Task description
In your copy of the data, include no pictures and alter nothing else.

Listed entries
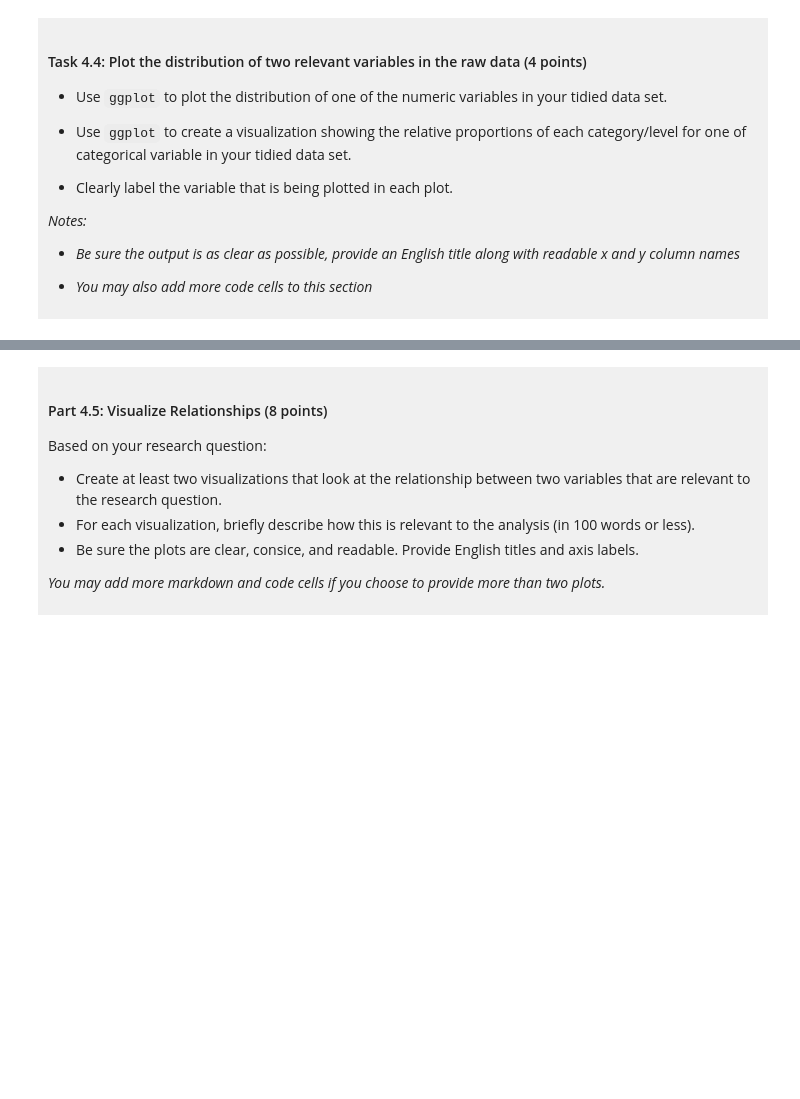
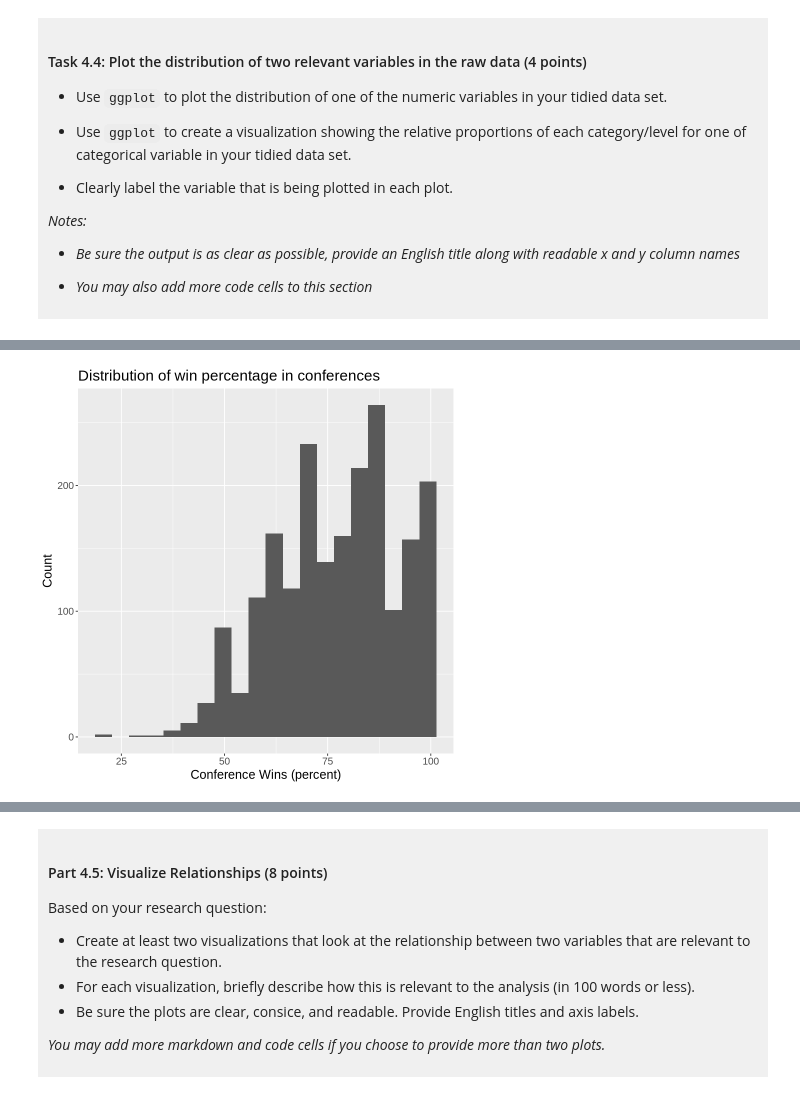
Before and after one commit to drsh07/dsci-100-project-darsh-sood, a Jupyter notebook: dsci-100-project-notebook.ipynb, the cells around one changed output, grey strips where cells are left out. Saved outputs shown, nothing was run; the diff lists cells and outputs as text; code cells hidden in the pictures; blank space fills up the shorter version.

```diff
--- a/dsci-100-project-notebook.ipynb
+++ b/dsci-100-project-notebook.ipynb
@@ -310,3 +355,15 @@ You will refine your research question (if needed) and produce a tidy data set.
 </div>
 # %%
 ### EDIT THIS CODE CELL FOR PLOT 1 ###
+plot1 <- ggplot(tidied_data, aes(x = conf_wins_pct)) +
+    geom_histogram(bins = 20) +
+    labs(
+        x = "Conference Wins (percent)",
+        y = "Count"
+    ) +
+    theme(text = element_text(size = 15)) +
+    ggtitle("Distribution of win percentage in conferences")
+
+
+plot1
+# %% [output]
@@ -313 +372,2 @@ You will refine your research question (if needed) and produce a tidy data set.
+[figure, added]
 # %%
```
Also changed, not shown: parts of 11 cells of this notebook.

Reply to the task
Before and after one commit to drsh07/dsci-100-project-darsh-sood, a Jupyter notebook: dsci-100-project-notebook.ipynb, the cells around one changed output, grey strips where cells are left out. Saved outputs shown, nothing was run; the diff lists cells and outputs as text; code cells hidden in the pictures; blank space fills up the shorter version.

```diff
--- a/dsci-100-project-notebook.ipynb
+++ b/dsci-100-project-notebook.ipynb
@@ -310,3 +355,15 @@ You will refine your research question (if needed) and produce a tidy data set.
 </div>
 # %%
 ### EDIT THIS CODE CELL FOR PLOT 1 ###
+plot1 <- ggplot(tidied_data, aes(x = conf_wins_pct)) +
+    geom_histogram(bins = 20) +
+    labs(
+        x = "Conference Wins (percent)",
+        y = "Count"
+    ) +
+    theme(text = element_text(size = 15)) +
+    ggtitle("Distribution of win percentage in conferences")
+
+
+plot1
+# %% [output]
@@ -313 +372,2 @@ You will refine your research question (if needed) and produce a tidy data set.
+[figure, added]
 # %%
```
Also changed, not shown: parts of 11 cells of this notebook.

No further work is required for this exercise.